▶ **Task**:
This task calls for copying each line below that contains "BeginPlaguePeriod".

○ ○ ○

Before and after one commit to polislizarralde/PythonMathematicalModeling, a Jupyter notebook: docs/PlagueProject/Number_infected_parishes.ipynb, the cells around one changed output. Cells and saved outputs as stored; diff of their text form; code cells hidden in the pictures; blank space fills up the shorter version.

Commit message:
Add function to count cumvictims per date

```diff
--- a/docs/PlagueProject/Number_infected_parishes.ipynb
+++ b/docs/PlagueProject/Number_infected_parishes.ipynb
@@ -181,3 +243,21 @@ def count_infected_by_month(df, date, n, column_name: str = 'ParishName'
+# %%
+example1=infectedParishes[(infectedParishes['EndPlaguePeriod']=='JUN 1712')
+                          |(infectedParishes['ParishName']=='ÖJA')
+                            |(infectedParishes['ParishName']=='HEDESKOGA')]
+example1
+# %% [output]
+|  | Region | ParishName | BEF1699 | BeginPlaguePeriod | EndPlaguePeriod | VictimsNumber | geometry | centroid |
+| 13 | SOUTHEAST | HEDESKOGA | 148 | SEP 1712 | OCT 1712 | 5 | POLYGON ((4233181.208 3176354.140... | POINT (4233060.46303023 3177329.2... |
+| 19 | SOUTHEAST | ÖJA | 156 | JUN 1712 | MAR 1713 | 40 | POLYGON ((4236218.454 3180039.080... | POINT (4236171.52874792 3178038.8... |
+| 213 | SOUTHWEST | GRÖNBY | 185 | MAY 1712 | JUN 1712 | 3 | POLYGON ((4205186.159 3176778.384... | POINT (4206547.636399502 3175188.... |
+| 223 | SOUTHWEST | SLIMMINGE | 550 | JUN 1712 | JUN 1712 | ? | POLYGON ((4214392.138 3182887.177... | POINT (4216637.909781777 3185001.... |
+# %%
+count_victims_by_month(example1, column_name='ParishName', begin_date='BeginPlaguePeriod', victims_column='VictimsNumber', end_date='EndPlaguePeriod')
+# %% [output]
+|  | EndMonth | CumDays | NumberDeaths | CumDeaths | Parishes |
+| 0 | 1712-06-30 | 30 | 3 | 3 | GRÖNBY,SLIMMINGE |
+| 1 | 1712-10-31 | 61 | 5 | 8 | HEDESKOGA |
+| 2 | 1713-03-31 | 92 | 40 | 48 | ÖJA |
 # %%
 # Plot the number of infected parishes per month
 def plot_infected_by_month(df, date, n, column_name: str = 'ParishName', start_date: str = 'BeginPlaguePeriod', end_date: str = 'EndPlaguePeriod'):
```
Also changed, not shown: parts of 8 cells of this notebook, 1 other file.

○ ○ ○

▶ **Exercise output**:
+|  | Region | ParishName | BEF1699 | BeginPlaguePeriod | EndPlaguePeriod | VictimsNumber | geometry | centroid |
+count_victims_by_month(example1, column_name='ParishName', begin_date='BeginPlaguePeriod', victims_column='VictimsNumber', end_date='EndPlaguePeriod')
 def plot_infected_by_month(df, date, n, column_name: str = 'ParishName', start_date: str = 'BeginPlaguePeriod', end_date: str = 'EndPlaguePeriod'):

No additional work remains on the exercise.